Going through the entries, how many lines include the string "owner"? Answer only with the number.

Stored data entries
--------------------------------------------------

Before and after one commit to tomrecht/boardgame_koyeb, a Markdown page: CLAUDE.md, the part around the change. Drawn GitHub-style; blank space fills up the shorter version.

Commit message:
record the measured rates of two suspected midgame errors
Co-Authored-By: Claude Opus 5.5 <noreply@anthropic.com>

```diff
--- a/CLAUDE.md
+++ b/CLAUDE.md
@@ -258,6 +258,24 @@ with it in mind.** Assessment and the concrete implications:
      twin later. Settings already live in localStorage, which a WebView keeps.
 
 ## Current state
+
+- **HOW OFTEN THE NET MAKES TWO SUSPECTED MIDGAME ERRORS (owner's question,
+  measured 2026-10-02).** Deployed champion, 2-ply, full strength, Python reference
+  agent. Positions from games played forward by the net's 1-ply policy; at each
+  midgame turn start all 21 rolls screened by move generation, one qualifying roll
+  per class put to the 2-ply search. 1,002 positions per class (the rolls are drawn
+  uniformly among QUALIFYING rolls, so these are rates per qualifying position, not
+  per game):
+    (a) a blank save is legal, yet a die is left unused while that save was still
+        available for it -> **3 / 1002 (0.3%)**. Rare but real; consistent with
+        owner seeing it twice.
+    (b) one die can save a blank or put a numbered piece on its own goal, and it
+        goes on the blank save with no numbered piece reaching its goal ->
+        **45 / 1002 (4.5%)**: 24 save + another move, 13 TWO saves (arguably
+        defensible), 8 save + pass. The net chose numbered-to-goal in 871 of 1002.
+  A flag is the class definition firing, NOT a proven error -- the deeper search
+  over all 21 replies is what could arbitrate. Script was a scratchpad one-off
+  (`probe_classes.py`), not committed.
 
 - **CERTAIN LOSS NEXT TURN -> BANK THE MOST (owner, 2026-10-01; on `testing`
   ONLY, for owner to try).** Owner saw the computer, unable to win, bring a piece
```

--------------------------------------------------

Output of the task:
4